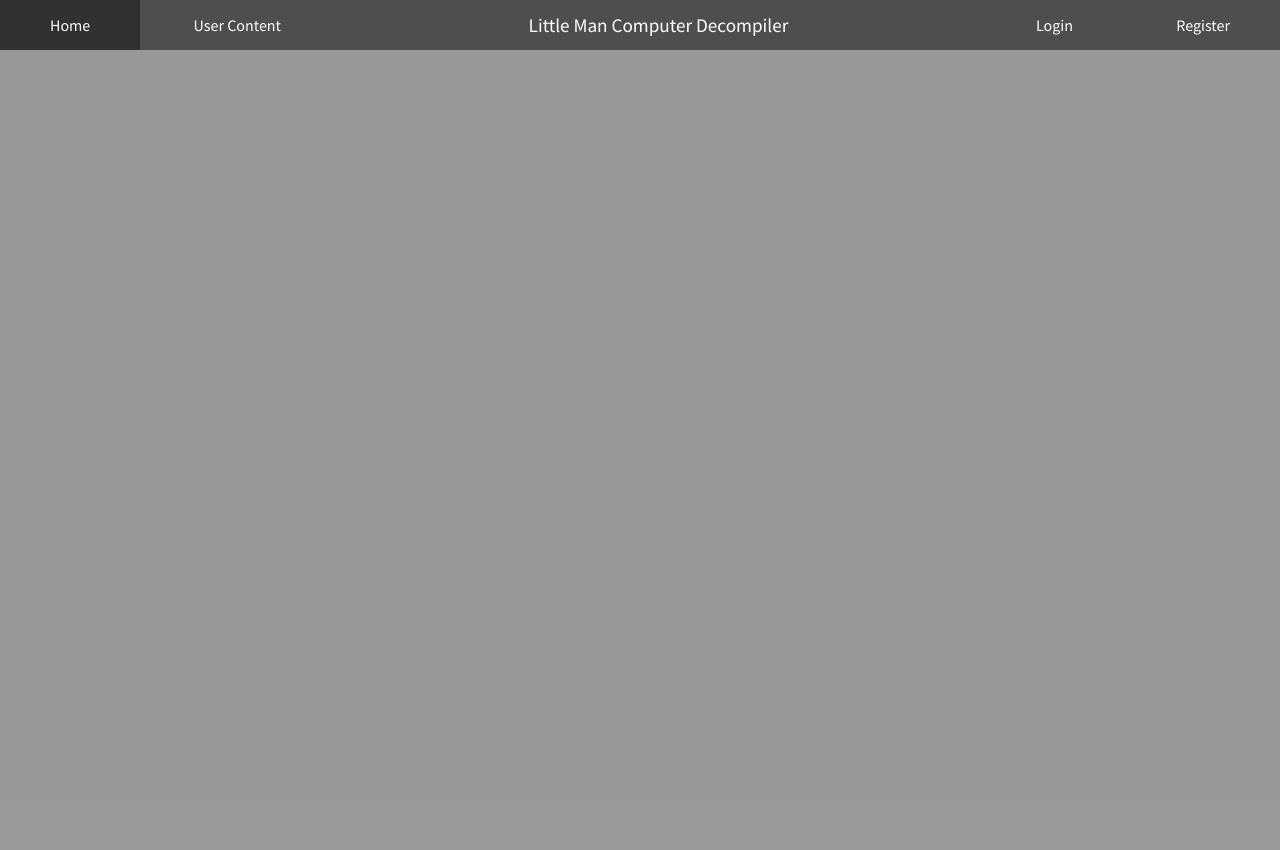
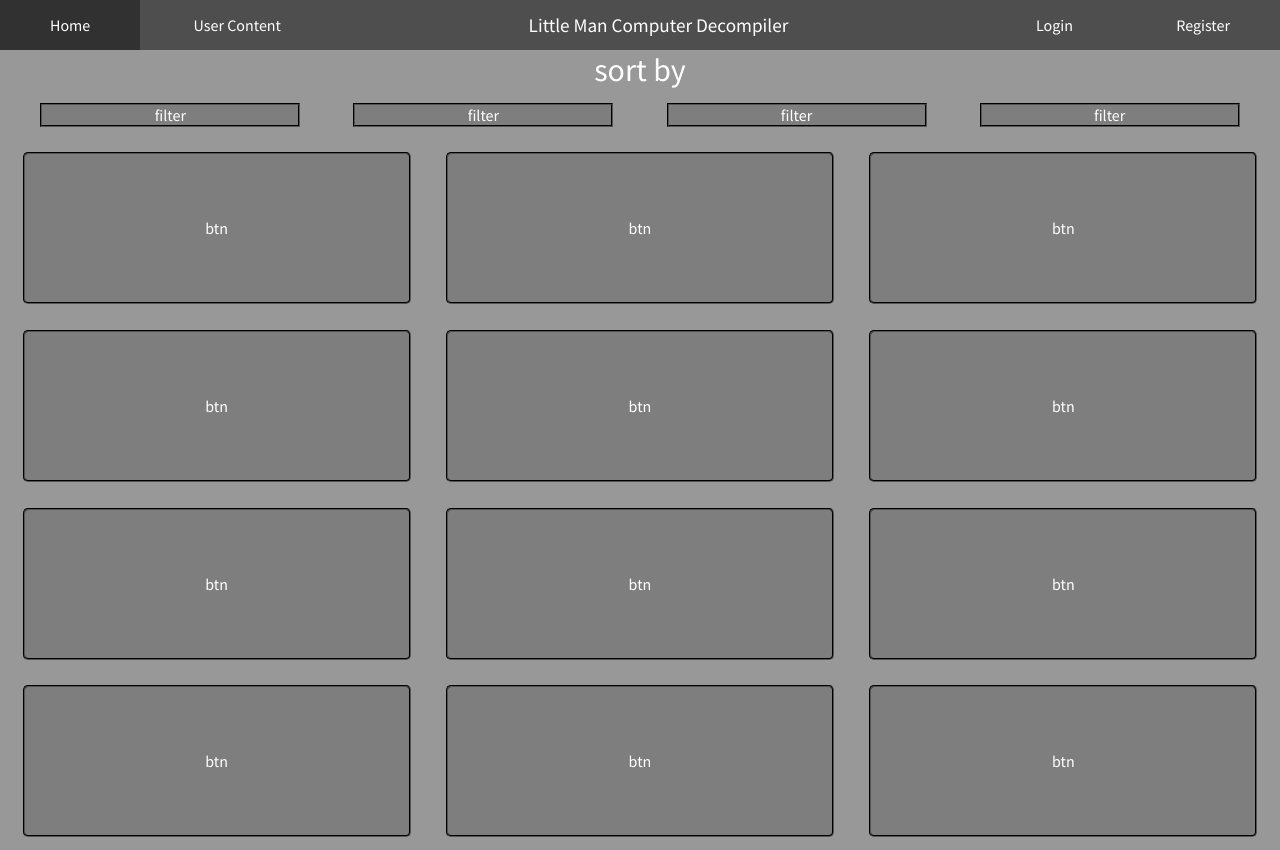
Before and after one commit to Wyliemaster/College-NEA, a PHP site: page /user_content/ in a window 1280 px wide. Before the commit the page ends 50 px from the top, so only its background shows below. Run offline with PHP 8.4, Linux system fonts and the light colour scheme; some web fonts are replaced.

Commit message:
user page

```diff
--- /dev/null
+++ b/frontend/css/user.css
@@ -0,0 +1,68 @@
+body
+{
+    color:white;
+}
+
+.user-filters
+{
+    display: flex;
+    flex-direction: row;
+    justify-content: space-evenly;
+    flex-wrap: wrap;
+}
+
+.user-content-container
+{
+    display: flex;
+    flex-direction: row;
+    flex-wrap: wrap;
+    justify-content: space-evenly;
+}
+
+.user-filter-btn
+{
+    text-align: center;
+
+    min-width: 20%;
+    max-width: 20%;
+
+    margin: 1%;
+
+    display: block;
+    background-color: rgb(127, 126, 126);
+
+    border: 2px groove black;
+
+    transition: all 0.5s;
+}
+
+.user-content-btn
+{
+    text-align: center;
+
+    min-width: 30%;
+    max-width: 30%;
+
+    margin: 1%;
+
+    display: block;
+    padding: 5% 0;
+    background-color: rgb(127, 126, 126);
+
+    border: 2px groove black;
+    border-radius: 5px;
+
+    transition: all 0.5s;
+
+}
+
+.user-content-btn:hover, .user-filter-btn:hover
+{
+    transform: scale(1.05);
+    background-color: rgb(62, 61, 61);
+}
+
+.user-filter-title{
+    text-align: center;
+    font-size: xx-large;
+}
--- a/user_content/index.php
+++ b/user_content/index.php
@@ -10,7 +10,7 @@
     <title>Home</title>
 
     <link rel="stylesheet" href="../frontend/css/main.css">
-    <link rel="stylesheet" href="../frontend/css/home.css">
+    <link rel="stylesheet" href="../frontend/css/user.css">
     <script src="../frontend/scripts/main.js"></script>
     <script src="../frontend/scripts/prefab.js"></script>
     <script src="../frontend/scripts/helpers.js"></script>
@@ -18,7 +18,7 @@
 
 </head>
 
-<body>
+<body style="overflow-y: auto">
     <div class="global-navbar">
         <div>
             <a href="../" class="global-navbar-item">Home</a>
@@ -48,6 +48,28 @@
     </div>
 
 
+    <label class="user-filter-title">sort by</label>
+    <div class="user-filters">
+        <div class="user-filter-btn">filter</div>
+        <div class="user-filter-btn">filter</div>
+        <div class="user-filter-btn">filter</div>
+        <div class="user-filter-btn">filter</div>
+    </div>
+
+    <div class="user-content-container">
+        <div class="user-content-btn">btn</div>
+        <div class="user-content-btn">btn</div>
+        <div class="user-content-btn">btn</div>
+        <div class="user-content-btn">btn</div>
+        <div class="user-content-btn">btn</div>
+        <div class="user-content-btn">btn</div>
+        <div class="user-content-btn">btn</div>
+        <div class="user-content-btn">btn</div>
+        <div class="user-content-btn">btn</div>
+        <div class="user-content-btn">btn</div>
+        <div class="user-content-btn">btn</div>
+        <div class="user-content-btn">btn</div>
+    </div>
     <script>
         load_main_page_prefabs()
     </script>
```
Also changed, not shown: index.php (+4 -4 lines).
__________
- _Goal of the exercise_: In the listing, return each line containing the string "frontend".

- _Answer section_:
+++ b/frontend/css/user.css
     <link rel="stylesheet" href="../frontend/css/main.css">
-    <link rel="stylesheet" href="../frontend/css/home.css">
+    <link rel="stylesheet" href="../frontend/css/user.css">
     <script src="../frontend/scripts/main.js"></script>
     <script src="../frontend/scripts/prefab.js"></script>
     <script src="../frontend/scripts/helpers.js"></script>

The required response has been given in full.